**Required action:** Pick out every line in the data below that holds "https".

**Data to examine:**
|---|
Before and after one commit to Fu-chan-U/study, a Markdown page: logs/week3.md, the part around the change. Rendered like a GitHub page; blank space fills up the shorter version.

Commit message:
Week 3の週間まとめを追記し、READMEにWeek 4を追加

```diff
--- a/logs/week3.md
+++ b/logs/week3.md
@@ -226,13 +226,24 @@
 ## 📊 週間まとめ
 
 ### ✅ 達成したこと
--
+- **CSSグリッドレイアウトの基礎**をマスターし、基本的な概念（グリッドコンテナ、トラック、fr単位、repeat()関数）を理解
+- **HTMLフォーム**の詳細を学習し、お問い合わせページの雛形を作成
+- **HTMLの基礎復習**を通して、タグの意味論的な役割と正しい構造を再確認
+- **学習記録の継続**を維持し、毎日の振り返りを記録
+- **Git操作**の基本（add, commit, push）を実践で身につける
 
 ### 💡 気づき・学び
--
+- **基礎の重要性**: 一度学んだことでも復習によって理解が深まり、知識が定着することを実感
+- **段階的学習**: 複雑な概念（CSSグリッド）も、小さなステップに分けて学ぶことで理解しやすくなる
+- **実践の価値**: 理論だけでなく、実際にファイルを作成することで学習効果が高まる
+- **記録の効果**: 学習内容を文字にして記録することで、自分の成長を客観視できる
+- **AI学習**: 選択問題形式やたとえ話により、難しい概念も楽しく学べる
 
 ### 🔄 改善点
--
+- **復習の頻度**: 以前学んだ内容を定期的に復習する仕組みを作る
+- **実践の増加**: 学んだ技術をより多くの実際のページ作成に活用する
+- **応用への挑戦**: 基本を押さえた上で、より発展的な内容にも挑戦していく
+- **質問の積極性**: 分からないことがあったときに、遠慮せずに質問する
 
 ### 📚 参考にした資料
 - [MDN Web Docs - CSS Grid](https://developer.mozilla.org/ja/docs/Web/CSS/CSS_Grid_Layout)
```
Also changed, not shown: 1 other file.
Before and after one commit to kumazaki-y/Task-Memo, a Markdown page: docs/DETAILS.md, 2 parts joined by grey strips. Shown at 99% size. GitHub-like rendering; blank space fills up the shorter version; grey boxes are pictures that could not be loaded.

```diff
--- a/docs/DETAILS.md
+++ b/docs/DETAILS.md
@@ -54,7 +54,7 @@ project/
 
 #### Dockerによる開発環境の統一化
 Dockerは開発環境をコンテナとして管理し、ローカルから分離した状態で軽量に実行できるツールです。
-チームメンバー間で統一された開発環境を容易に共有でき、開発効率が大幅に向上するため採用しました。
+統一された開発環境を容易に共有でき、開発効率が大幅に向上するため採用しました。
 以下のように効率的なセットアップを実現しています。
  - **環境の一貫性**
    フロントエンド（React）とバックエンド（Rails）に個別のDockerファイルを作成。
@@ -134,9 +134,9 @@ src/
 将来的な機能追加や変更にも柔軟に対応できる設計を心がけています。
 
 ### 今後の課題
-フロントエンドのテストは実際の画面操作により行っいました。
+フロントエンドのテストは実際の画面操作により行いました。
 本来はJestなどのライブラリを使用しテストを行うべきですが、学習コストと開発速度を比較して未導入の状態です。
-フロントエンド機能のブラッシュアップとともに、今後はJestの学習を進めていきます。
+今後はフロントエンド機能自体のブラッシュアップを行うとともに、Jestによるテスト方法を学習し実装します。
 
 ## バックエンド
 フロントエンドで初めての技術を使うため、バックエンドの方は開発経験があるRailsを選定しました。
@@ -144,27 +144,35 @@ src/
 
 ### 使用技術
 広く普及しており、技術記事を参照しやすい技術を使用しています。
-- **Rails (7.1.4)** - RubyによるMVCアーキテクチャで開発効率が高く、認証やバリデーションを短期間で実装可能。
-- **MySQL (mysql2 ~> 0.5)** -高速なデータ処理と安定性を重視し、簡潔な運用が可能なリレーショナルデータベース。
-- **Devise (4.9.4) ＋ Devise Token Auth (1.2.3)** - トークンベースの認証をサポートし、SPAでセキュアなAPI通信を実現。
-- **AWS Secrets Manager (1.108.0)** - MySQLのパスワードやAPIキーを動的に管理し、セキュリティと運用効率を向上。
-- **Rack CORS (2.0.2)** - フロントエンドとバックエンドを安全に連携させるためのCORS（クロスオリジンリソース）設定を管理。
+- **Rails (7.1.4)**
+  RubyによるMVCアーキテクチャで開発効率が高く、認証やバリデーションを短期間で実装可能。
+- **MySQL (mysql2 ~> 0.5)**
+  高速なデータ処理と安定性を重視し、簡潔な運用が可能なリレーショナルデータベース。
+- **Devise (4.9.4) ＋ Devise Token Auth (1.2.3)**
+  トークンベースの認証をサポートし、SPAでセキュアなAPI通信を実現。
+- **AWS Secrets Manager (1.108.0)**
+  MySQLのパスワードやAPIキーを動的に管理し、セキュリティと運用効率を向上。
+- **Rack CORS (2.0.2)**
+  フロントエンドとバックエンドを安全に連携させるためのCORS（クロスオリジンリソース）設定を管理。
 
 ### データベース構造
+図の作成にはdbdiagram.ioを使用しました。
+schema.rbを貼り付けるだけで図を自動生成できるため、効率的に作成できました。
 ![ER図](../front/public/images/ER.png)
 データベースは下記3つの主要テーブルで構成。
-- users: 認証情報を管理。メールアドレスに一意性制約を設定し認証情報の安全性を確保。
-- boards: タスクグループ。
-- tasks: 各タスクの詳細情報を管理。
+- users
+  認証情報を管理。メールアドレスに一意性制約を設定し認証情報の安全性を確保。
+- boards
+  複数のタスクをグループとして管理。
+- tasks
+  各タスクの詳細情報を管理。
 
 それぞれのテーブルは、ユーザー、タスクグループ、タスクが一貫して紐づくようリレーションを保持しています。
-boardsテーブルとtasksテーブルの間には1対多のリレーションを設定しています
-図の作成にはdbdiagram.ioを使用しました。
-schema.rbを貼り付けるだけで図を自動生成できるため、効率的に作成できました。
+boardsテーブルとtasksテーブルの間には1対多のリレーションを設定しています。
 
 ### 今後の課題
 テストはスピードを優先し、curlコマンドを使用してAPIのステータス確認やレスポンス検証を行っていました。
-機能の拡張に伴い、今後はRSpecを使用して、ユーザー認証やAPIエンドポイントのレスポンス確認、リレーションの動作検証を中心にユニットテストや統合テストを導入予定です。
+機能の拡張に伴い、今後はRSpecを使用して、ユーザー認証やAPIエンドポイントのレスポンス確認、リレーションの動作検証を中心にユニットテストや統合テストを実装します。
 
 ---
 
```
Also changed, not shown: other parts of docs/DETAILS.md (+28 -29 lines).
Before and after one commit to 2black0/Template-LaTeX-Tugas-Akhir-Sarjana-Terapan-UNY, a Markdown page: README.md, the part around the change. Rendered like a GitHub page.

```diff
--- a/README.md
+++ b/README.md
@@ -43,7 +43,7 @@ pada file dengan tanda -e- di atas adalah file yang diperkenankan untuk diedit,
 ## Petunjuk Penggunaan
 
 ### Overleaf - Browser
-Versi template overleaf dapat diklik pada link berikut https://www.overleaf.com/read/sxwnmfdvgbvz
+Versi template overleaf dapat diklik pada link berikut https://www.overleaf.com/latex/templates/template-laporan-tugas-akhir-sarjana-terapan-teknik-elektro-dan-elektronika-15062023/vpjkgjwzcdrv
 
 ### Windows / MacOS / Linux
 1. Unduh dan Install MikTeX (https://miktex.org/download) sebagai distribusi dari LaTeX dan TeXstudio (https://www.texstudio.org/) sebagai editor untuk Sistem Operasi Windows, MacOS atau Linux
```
|---|
**Result below:**
 - [MDN Web Docs - CSS Grid](https://developer.mozilla.org/ja/docs/Web/CSS/CSS_Grid_Layout)
-Versi template overleaf dapat diklik pada link berikut https://www.overleaf.com/read/sxwnmfdvgbvz
+Versi template overleaf dapat diklik pada link berikut https://www.overleaf.com/latex/templates/template-laporan-tugas-akhir-sarjana-terapan-teknik-elektro-dan-elektronika-15062023/vpjkgjwzcdrv
 1. Unduh dan Install MikTeX (https://miktex.org/download) sebagai distribusi dari LaTeX dan TeXstudio (https://www.texstudio.org/) sebagai editor untuk Sistem Operasi Windows, MacOS atau Linux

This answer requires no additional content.